▸ TASK OBJECTIVE
How many lines of these entries hold the string "title"? Answer with the number alone.

***** MATERIAL FOR THIS EXERCISE *****

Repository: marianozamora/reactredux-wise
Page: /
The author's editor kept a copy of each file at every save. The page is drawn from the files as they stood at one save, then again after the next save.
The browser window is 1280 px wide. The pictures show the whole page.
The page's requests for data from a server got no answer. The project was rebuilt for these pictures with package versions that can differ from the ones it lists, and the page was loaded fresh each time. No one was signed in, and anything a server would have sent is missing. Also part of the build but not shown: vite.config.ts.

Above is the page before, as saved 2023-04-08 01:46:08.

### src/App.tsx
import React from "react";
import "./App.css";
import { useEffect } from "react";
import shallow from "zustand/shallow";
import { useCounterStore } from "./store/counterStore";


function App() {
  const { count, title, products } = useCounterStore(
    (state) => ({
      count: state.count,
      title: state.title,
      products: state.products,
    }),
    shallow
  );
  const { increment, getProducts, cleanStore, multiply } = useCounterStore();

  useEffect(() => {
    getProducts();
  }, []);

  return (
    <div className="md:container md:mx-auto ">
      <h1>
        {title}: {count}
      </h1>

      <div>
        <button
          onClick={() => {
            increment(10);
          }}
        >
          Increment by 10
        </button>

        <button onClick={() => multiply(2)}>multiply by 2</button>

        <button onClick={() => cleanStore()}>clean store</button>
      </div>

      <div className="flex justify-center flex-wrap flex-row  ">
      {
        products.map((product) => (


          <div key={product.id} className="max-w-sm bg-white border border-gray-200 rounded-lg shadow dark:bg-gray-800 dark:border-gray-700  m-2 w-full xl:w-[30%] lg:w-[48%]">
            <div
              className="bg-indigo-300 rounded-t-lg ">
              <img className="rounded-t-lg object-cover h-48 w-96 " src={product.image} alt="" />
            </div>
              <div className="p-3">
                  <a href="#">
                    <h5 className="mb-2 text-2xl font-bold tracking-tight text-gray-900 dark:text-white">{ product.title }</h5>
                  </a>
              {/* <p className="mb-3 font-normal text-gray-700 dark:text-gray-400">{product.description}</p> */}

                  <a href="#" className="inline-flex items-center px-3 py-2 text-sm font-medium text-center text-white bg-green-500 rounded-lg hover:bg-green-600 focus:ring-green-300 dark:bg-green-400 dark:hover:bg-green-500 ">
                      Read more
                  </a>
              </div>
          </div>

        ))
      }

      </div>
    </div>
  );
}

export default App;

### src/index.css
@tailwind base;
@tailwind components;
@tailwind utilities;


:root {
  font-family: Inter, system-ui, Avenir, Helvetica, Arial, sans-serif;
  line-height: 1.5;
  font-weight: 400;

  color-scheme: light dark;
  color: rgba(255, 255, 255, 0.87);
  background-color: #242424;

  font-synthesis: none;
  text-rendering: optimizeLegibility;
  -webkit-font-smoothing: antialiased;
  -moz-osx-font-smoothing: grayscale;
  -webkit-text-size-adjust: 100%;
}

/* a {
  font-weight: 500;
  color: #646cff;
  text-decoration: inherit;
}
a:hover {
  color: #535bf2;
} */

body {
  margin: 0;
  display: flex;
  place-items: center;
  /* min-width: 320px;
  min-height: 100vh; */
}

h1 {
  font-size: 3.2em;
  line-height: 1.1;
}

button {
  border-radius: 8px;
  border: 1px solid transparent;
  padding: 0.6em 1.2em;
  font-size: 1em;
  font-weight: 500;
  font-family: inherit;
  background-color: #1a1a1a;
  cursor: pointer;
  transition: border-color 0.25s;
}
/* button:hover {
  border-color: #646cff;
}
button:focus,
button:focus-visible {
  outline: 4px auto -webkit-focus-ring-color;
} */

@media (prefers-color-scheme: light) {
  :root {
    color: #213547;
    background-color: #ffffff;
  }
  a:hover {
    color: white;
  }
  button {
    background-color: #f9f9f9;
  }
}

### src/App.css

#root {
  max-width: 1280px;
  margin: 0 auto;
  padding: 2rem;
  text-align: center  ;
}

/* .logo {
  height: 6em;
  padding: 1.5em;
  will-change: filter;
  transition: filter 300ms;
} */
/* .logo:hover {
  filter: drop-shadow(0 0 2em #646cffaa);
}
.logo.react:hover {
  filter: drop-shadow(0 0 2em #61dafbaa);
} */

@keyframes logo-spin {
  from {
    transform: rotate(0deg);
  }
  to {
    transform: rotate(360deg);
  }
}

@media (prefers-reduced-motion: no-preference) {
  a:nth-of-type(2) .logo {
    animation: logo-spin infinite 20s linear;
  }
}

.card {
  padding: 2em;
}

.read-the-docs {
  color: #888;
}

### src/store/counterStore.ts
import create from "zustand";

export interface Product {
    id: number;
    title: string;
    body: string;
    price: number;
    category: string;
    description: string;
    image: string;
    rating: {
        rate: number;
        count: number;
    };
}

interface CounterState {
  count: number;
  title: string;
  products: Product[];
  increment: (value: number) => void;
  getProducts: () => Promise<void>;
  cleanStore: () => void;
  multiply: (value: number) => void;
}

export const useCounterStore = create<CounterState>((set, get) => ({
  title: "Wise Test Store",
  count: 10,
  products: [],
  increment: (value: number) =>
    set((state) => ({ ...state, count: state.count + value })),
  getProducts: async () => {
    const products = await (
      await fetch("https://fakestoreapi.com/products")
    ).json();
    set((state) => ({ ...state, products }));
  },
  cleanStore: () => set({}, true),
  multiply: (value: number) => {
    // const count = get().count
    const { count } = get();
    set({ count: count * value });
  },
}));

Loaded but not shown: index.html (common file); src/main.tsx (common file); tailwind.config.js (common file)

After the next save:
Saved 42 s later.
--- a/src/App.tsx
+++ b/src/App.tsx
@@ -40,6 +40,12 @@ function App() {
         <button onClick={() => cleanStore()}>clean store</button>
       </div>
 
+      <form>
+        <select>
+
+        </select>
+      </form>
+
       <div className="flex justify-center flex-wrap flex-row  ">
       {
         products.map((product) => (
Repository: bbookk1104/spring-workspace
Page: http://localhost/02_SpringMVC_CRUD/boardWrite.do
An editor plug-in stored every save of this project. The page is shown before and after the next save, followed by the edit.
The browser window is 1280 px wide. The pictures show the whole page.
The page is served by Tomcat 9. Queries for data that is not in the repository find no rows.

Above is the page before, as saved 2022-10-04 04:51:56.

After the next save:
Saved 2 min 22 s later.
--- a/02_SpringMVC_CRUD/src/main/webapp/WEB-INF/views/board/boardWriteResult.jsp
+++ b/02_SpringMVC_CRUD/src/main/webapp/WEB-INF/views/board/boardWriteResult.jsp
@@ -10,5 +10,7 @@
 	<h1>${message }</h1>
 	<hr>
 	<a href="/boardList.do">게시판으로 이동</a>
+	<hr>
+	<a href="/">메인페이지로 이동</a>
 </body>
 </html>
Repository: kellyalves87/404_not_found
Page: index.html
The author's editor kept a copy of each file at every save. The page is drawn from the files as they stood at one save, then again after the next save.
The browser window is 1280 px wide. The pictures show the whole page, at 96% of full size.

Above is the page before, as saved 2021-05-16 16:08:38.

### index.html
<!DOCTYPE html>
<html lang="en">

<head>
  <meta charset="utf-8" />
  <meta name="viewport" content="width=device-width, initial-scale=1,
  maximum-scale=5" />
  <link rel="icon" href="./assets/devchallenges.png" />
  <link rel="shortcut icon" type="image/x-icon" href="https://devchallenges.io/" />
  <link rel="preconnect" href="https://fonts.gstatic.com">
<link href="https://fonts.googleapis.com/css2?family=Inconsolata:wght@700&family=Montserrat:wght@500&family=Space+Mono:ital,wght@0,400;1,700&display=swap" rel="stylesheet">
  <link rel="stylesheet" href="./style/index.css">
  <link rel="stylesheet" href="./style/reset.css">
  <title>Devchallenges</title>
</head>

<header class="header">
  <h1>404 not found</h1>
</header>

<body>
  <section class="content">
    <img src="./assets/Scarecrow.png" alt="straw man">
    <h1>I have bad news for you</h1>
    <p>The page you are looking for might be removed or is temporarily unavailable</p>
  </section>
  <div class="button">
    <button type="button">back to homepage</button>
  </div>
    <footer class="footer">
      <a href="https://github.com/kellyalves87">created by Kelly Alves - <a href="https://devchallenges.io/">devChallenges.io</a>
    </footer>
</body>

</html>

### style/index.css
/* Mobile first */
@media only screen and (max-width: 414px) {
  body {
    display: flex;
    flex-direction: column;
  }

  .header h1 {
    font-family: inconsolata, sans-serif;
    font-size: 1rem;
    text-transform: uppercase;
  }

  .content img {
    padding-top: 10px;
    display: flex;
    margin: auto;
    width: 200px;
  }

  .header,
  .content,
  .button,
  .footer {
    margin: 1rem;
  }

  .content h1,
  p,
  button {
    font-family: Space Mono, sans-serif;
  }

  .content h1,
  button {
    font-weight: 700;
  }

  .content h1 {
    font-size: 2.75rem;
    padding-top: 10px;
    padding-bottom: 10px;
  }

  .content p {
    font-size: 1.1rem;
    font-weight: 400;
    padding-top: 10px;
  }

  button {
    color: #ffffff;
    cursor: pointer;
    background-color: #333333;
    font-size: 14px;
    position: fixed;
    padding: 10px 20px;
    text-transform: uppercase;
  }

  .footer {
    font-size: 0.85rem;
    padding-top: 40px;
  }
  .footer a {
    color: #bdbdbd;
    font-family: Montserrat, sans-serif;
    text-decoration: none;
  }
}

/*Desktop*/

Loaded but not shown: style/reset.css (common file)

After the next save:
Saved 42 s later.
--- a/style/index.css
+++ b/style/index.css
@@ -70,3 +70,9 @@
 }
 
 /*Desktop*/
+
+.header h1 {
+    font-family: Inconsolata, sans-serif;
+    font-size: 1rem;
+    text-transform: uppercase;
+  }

*****

▸ EXERCISE SOLUTION
8